While starting wages are up, those employed by Branch County face high health insurance costs. Because of high usage over the last two years by employees and family, health insurance increased 62% over 2021. 

To cut costs, county administrator Bud Norman brought in a modified plan which allowed employee to obtained lower rates by assuming a $4,000 per person or $8,000 per family deductible. This type of catastrophic coverage will provide lower rates, but does not provide payments unless there is a major injury or illness. Less than 5% of employees opted for this coverage, Norman said in April. 

Almost all law enforcement agencies are struggling to find officers in Michigan, even state police. Its latest academy is taking already certified officers for a shortened training program. 

County Commissioner Jon Houtz, started his career as a police officer before joining the Michigan Department of Corrections and retiring as an administrator. He said Branch County is not an ideal place for most recruits.

“They are looking for places where there is more action than we have here,” he said.

Pollack does pay for training for officers who will come work for Branch County. He encountered a problem with Turmell. Pollack told county commissioners he left after less than two years. 

Pollack said after consultation there is no way for a public agency in Michigan to require a person stay or pay back the county for the training. County legal counsel concurred, he said.

The sheriff approached Michigan Works! That public/private organization can entered into such contracts and has done so with other law enforcement agencies. 

Pollack said he had discussed such a program with the agency. 

The 2nd Story Marketing program, put together by Courtney Dirschell to recruit officers, cost $850. Three month implementation cost $2,400. Pollack had some budgeted funds. County commissioners agreed the rest would come from the county contingency funds. 

The state MICOLES site shows 26 departments are searching for correction certified staff. More than 70 deputies are searching for sworn certified officers. 

In requesting the marketing effort, Pollack said Dirschell consulted on the sheriff’s Facebook page and other media projects.

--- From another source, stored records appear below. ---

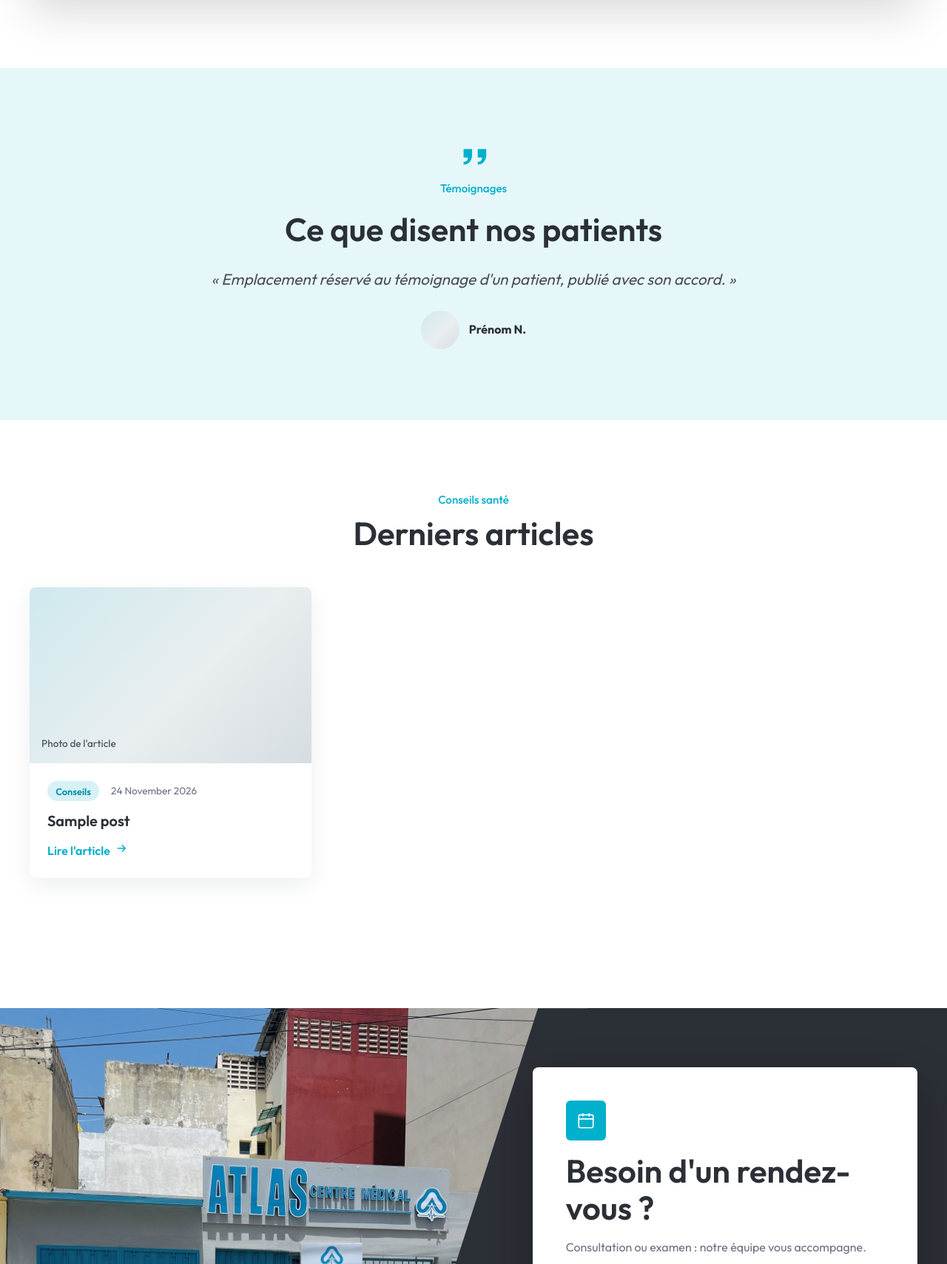
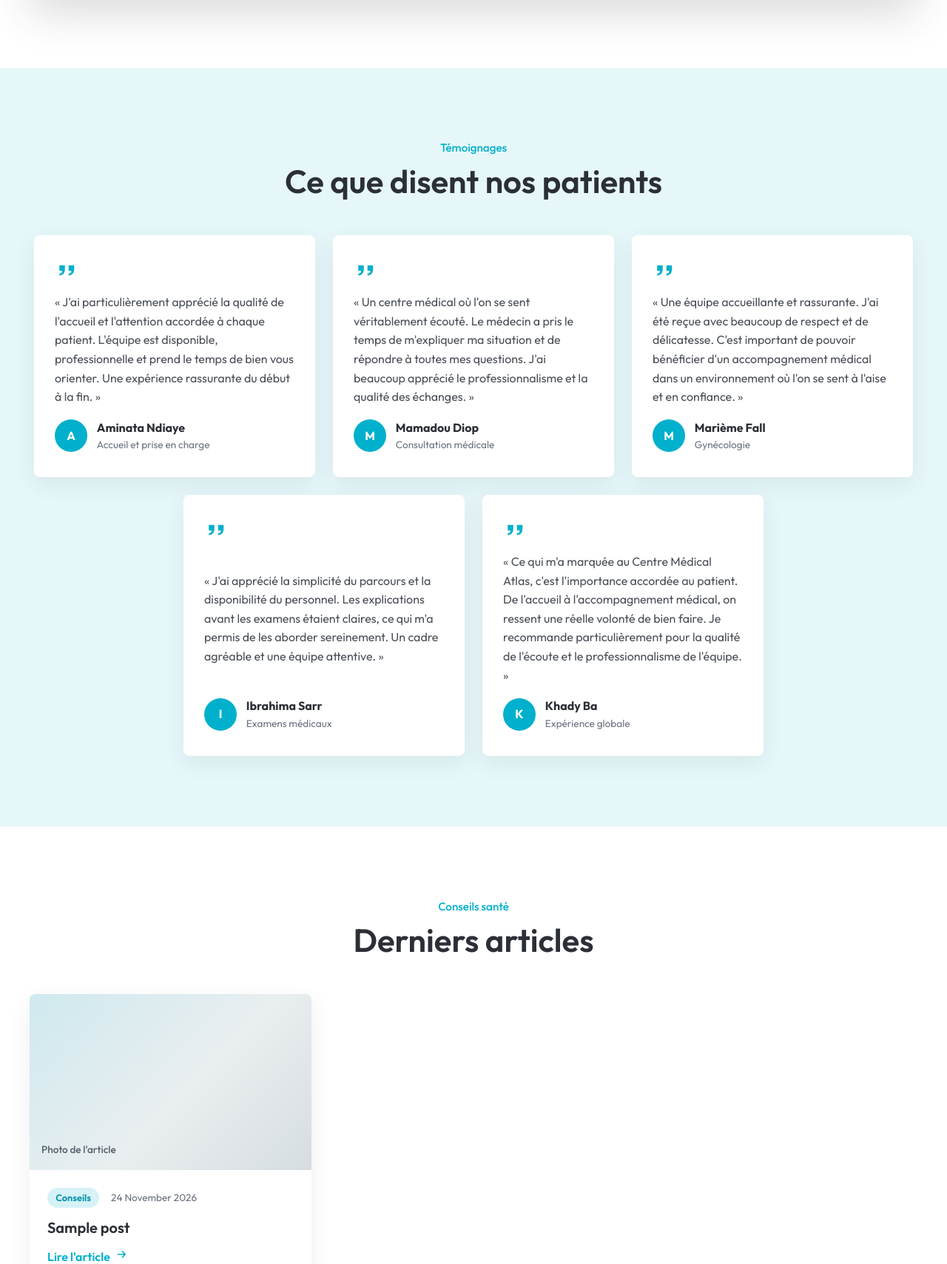
Before and after one commit to Doudida6/siteatlas, a WordPress theme: template wordpress/centre-atlas/front-page.php in a window 1280 px wide. Shown: the part 4791-6500 px from the top of the page at 74% size. Run offline with PHP 8.4 and a stand-in for WordPress, Linux system fonts and the light colour scheme; the site name, menu and one post (Sample post) are stand-ins, and other content is empty; some libraries are stand-ins or nearby versions.

Commit message:
Accueil : 5 témoignages patients modifiables
Co-Authored-By: Claude Sonnet 5.5 <noreply@anthropic.com>
Claude-Session: https://claude.ai/code/session_01WMV7TTzHWSs8CoVZWNWm7p

```diff
--- a/wordpress/centre-atlas/front-page.php
+++ b/wordpress/centre-atlas/front-page.php
@@ -180,13 +180,18 @@
 
   <section class="quote2">
     <div class="padding-global">
-      <div class="container-large quote2_inner reveal">
-        <svg class="quote2_mark" fill="currentColor" stroke="none"><use href="#i-quote"/></svg>
-        <span class="eyebrow2"><?php atlas_t('t8cc8053a'); ?></span>
-        <h2 class="heading-style-h2"><?php atlas_t('t4be0e41c'); ?></h2>
-        <!-- Emplacement : remplacer par un vrai témoignage, publié avec l'accord du patient -->
-        <p class="quote2_text"><?php atlas_t('t9945f676'); ?></p>
-        <div class="quote2_author"><span class="quote2_avatar photo-placeholder<?php echo atlas_photo_class('accueil-quote2-avatar'); ?>"<?php echo atlas_photo_attr('accueil-quote2-avatar', ''); ?>></span><strong><?php atlas_t('tfb94663a'); ?></strong></div>
+      <div class="container-large">
+        <div class="text-align-center max-width-medium margin-auto margin-bottom-large">
+          <span class="eyebrow2"><?php atlas_t('t8cc8053a'); ?></span>
+          <h2 class="heading-style-h2"><?php atlas_t('t4be0e41c'); ?></h2>
+        </div>
+        <div class="testi_grid">
+          <figure class="testi_card reveal"><svg class="testi_mark" fill="currentColor" stroke="none"><use href="#i-quote"/></svg><blockquote class="testi_text"><?php atlas_t('t907a0377'); ?></blockquote><figcaption class="testi_author"><span class="testi_initials"><?php atlas_t('t7fc56270'); ?></span><span><strong><?php atlas_t('tc7812fe3'); ?></strong><small><?php atlas_t('tb6b4771f'); ?></small></span></figcaption></figure>
+          <figure class="testi_card reveal"><svg class="testi_mark" fill="currentColor" stroke="none"><use href="#i-quote"/></svg><blockquote class="testi_text"><?php atlas_t('t5d64066c'); ?></blockquote><figcaption class="testi_author"><span class="testi_initials"><?php atlas_t('t69691c7b'); ?></span><span><strong><?php atlas_t('tefb5ef10'); ?></strong><small><?php atlas_t('t60dccb6c'); ?></small></span></figcaption></figure>
+          <figure class="testi_card reveal"><svg class="testi_mark" fill="currentColor" stroke="none"><use href="#i-quote"/></svg><blockquote class="testi_text"><?php atlas_t('t4c2687d3'); ?></blockquote><figcaption class="testi_author"><span class="testi_initials"><?php atlas_t('t69691c7b'); ?></span><span><strong><?php atlas_t('t2cbd38e9'); ?></strong><small><?php atlas_t('tfa4c9926'); ?></small></span></figcaption></figure>
+          <figure class="testi_card reveal"><svg class="testi_mark" fill="currentColor" stroke="none"><use href="#i-quote"/></svg><blockquote class="testi_text"><?php atlas_t('t0dbb0f6c'); ?></blockquote><figcaption class="testi_author"><span class="testi_initials"><?php atlas_t('tdd753679'); ?></span><span><strong><?php atlas_t('t57971b9f'); ?></strong><small><?php atlas_t('t9a89fd7b'); ?></small></span></figcaption></figure>
+          <figure class="testi_card reveal"><svg class="testi_mark" fill="currentColor" stroke="none"><use href="#i-quote"/></svg><blockquote class="testi_text"><?php atlas_t('td5e06115'); ?></blockquote><figcaption class="testi_author"><span class="testi_initials"><?php atlas_t('ta5f3c6a1'); ?></span><span><strong><?php atlas_t('ta90d9f39'); ?></strong><small><?php atlas_t('t51512580'); ?></small></span></figcaption></figure>
+        </div>
       </div>
     </div>
   </section>
--- a/wordpress/centre-atlas/inc/registry.php
+++ b/wordpress/centre-atlas/inc/registry.php
@@ -146,8 +146,24 @@ return [
         't7023ff4a' => ['accueil', 'Votre demande a bien été reçue. Notre équipe vous contactera pour confirmer votre rendez-vous.'],
         't8cc8053a' => ['accueil', 'Témoignages'],
         't4be0e41c' => ['accueil', 'Ce que disent nos patients'],
-        't9945f676' => ['accueil', '« Emplacement réservé au témoignage d\'un patient, publié avec son accord. »'],
-        'tfb94663a' => ['accueil', 'Prénom N.'],
+        't907a0377' => ['accueil', '« J\'ai particulièrement apprécié la qualité de l\'accueil et l\'attention accordée à chaque patient. L\'équipe est disponible, professionnelle et prend le temps de bien vous orienter. Une expérience rassurante du début à la fin. »'],
+        't7fc56270' => ['accueil', 'A'],
+        'tc7812fe3' => ['accueil', 'Aminata Ndiaye'],
+        'tb6b4771f' => ['accueil', 'Accueil et prise en charge'],
+        't5d64066c' => ['accueil', '« Un centre médical où l\'on se sent véritablement écouté. Le médecin a pris le temps de m\'expliquer ma situation et de répondre à toutes mes questions. J\'ai beaucoup apprécié le professionnalisme et la qualité des échanges. »'],
+        't69691c7b' => ['accueil', 'M'],
+        'tefb5ef10' => ['accueil', 'Mamadou Diop'],
+        't60dccb6c' => ['accueil', 'Consultation médicale'],
+        't4c2687d3' => ['accueil', '« Une équipe accueillante et rassurante. J\'ai été reçue avec beaucoup de respect et de délicatesse. C\'est important de pouvoir bénéficier d\'un accompagnement médical dans un environnement où l\'on se sent à l\'aise et en confiance. »'],
+        't2cbd38e9' => ['accueil', 'Marième Fall'],
+        't0dbb0f6c' => ['accueil', '« J\'ai apprécié la simplicité du parcours et la disponibilité du personnel. Les explications avant les examens étaient claires, ce qui m\'a permis de les aborder sereinement. Un cadre agréable et une équipe attentive. »'],
+        'tdd753679' => ['accueil', 'I'],
+        't57971b9f' => ['accueil', 'Ibrahima Sarr'],
+        't9a89fd7b' => ['accueil', 'Examens médicaux'],
+        'td5e06115' => ['accueil', '« Ce qui m\'a marquée au Centre Médical Atlas, c\'est l\'importance accordée au patient. De l\'accueil à l\'accompagnement médical, on ressent une réelle volonté de bien faire. Je recommande particulièrement pour la qualité de l\'écoute et le professionnalisme de l\'équipe. »'],
+        'ta5f3c6a1' => ['accueil', 'K'],
+        'ta90d9f39' => ['accueil', 'Khady Ba'],
+        't51512580' => ['accueil', 'Expérience globale'],
         't523e81a5' => ['accueil', 'Derniers articles'],
         't42ada6a3' => ['accueil', 'Lire l\'article'],
         't1f691f71' => ['blog', 'Actualités & conseils'],
@@ -508,7 +524,6 @@ return [
         'accueil-photo-equipe' => ['accueil', 'Photo : équipe'],
         'accueil-photo-cabinet-de-consultation' => ['accueil', 'Photo : cabinet de consultation'],
         'accueil-photo-echographie' => ['accueil', 'Photo : échographie'],
-        'accueil-quote2-avatar' => ['accueil', 'Photo du patient (témoignage)'],
         'accueil-apt-side' => ['accueil', 'Fond du bloc « Prenez rendez-vous »'],
         'le-centre-photo-facade-et-entree-du-centre-atlas' => ['le-centre', 'Photo : façade et entrée du Centre Atlas'],
         'le-centre-photo-facade' => ['le-centre', 'Photo : façade'],
--- a/wordpress/centre-atlas/style.css
+++ b/wordpress/centre-atlas/style.css
@@ -610,6 +610,15 @@ textarea.form_input { min-height: 130px; resize: vertical; }
 .legal_body h2 { font-size: 1.35rem; }
 .legal_body .lv { font-weight: 600; }
 
+/* Témoignages */
+.testi_grid { display: flex; flex-wrap: wrap; justify-content: center; gap: 1.5rem; }
+.testi_card { flex: 1 1 320px; max-width: 380px; margin: 0; background: #fff; border-radius: var(--radius); padding: 2rem 1.75rem; box-shadow: var(--shadow); display: grid; gap: 1rem; align-content: space-between; }
+.testi_mark { width: 30px; height: 30px; color: var(--color-accent); }
+.testi_text { margin: 0; font-size: 1rem; line-height: 1.6; color: #4a5058; }
+.testi_author { display: flex; align-items: center; gap: .8rem; }
+.testi_author small { display: block; color: #6b7480; font-size: .85rem; }
+.testi_initials { width: 44px; height: 44px; border-radius: 50%; background: var(--color-accent); color: #fff; display: grid; place-items: center; font-weight: 700; flex: none; }
+
 
 /* Liens : la couleur ne change pas au survol, sauf quand c'est voulu (protège contre a:hover des plugins) */
 .page-wrapper a, .page-wrapper a:hover, .page-wrapper a:focus, .page-wrapper a:active, .page-wrapper a:visited { color: var(--c, inherit); }
```
Also changed, not shown: maquette/css/style.css (+9 -0 lines), maquette/index.html (+12 -7 lines).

“It worked out great and has gotten us great results,” he said.

The effort spotlights working in the state’s newest high-tech jail and the quality of staff that works here.